Yesterday, in light of the Times expose, County Mayor Michael D. Antonovich – who served on this very board of trustees from 1969-1972 — announced that he calls upon Los Angeles County District Attorney Steve Cooley for an investigation into the Los Angeles Community Colleges and the allegations contained in the (L.A. Times) series.

Will the voters hold long time president of the community college board, Mona Field, accountable at the polls?

Of those caught red-handed, Field is the woman who has been there through it all. She is widely blamed for having the largest role in the construction bond abuse:

Field, who collected $9,000 for her campaign from bond program contractors, has been on the board since 1999, president of the board since 2003 — the first bonds were approved in 2001.

Since then, construction contractors hired to work on the campuses have contributed heavily to the campaigns of board members.

As reported by the L.A Times:

The board relies heavily on guidance from contractors that stand to profit from its spending decisions. A management consultant urged the trustees last year to hire an independent construction advisor to identify the public's best interests; they rebuffed the idea.

How has she answered this negative attention? She ducks it, or, at least she's trying to. Her response is silence – an inappropriate response.

However, in an internal email discovered by the Times, her voice is heard.

As reported by the Times:

After Times reporters began asking questions about waste, construction errors and other problems, the trustees in November 2009 commissioned a special audit of the program by a management consulting firm, Capstone Advisory Group LLC.

Mona Field, then president of the Board of Trustees, worried about potential fallout from hiring an investigator as well-qualified as Capstone's chief auditor.

“The resume looks like overkill,” Field wrote in an October 2009 e-mail to the district's interim chancellor. “Won't people believe that we suspect MAJOR fraud if we hire someone like her?”

That speaks loudly on her view of transparent government.

How has she survived this long? Being a Los Angeles Community College District Board of Trustees member is an elusive political seat – even though it is the largest community college district in the country.

And compared to her opponents: she is incomparably financially backed.

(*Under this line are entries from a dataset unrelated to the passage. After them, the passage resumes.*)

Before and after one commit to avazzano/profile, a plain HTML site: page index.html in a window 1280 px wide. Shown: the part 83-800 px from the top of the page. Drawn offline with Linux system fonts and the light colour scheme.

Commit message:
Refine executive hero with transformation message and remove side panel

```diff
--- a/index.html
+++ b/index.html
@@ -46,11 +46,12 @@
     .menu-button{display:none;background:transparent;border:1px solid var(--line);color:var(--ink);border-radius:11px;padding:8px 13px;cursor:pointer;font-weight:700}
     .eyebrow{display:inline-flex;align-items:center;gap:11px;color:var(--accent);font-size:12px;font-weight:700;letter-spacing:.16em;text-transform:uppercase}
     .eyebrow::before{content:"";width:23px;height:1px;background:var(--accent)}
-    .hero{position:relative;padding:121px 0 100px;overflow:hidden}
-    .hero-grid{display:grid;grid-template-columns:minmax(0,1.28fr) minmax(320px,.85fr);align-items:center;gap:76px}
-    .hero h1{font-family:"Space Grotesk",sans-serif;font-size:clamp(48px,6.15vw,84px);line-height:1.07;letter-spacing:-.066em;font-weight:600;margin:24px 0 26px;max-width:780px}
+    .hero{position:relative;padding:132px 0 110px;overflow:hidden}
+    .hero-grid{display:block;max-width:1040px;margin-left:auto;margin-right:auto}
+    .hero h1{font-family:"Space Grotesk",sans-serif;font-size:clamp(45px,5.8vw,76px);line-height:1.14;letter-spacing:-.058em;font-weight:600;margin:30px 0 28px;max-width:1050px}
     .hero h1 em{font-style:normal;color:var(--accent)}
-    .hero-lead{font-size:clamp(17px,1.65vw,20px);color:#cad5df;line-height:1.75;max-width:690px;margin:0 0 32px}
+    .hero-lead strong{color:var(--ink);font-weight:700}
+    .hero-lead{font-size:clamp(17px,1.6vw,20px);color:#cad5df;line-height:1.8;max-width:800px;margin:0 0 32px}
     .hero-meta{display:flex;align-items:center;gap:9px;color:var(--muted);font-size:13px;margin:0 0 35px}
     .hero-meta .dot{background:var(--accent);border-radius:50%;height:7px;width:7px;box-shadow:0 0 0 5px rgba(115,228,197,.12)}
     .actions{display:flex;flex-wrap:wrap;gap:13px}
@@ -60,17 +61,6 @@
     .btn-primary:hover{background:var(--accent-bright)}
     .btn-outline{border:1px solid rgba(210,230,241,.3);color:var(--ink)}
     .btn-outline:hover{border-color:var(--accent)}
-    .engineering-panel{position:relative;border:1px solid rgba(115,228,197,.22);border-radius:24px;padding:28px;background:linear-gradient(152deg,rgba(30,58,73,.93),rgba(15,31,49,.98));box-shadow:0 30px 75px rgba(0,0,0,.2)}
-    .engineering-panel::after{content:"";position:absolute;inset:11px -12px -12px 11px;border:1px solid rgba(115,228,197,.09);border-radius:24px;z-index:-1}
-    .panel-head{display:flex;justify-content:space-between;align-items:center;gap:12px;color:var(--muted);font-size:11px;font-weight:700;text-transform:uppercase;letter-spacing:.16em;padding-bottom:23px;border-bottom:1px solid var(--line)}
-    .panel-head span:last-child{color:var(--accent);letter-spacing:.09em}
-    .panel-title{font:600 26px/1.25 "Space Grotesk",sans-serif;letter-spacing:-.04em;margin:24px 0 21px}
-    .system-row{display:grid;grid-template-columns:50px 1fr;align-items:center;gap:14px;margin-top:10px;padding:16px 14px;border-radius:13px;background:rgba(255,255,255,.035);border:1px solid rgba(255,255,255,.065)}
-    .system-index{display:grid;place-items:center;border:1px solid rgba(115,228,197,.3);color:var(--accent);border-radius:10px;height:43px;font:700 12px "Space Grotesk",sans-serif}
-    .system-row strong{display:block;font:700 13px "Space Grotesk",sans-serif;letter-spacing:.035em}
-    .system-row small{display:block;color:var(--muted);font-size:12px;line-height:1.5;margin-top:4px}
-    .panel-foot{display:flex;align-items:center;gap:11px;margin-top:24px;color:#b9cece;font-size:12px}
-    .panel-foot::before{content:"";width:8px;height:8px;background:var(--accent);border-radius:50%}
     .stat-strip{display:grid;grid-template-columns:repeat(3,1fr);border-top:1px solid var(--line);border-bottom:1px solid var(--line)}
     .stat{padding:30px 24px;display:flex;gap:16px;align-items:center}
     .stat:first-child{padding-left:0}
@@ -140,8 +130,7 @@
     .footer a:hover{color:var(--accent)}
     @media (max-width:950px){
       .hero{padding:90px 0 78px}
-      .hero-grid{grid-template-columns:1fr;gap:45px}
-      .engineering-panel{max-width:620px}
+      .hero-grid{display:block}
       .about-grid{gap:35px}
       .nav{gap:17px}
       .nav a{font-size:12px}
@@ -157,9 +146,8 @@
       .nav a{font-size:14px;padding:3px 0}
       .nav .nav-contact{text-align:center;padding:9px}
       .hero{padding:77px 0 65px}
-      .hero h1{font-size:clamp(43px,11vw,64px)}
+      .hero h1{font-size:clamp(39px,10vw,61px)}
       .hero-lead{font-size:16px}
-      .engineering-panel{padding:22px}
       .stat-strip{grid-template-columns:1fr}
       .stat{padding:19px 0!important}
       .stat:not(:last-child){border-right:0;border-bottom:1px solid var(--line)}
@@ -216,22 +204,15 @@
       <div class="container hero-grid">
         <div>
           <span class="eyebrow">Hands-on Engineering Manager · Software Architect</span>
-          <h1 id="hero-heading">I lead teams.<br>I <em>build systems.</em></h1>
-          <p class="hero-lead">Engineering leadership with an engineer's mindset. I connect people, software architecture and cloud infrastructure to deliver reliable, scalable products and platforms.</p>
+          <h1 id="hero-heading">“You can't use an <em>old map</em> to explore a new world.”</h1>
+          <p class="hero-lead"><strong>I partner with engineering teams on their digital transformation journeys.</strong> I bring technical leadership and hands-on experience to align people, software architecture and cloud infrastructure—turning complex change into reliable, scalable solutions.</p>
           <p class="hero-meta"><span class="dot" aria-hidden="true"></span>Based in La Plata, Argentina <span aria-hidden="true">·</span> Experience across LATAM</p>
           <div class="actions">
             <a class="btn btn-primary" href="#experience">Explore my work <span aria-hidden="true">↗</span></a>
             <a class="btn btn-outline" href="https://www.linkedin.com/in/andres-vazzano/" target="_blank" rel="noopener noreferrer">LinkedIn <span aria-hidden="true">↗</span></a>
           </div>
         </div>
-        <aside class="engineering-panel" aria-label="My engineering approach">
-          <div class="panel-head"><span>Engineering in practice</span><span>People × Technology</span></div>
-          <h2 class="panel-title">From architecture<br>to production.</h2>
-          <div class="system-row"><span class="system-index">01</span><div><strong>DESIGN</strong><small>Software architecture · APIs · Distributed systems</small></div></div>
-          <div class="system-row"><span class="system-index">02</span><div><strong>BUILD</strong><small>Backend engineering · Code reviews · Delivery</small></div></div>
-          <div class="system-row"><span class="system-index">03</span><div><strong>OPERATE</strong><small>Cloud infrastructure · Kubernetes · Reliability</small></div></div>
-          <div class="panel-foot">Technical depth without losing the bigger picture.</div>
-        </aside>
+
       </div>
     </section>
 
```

Very glossy campaign mailers here.

Field does show signs of being a bit worried that people are looking at things nobody used to know about:

Though on the board since 1999, and president of it since 2003, Field does not list her position on the board of trustees on the ballot — She calls herself a “professor”. She switched from her long time spot on Board Seat 3 to run for Seat 1.

Field has no background to be overseeing multi-million dollar contracts. Her background is that of a political science professor – not a trace of economy in it.

We will let you know as things start getting interesting: are voters angry? Will they vote in a new slate of reformers?

Contact Mars Melnicoff at mmelnicoff@laweekly.com / follow @marsmelnicoff

LA Weekly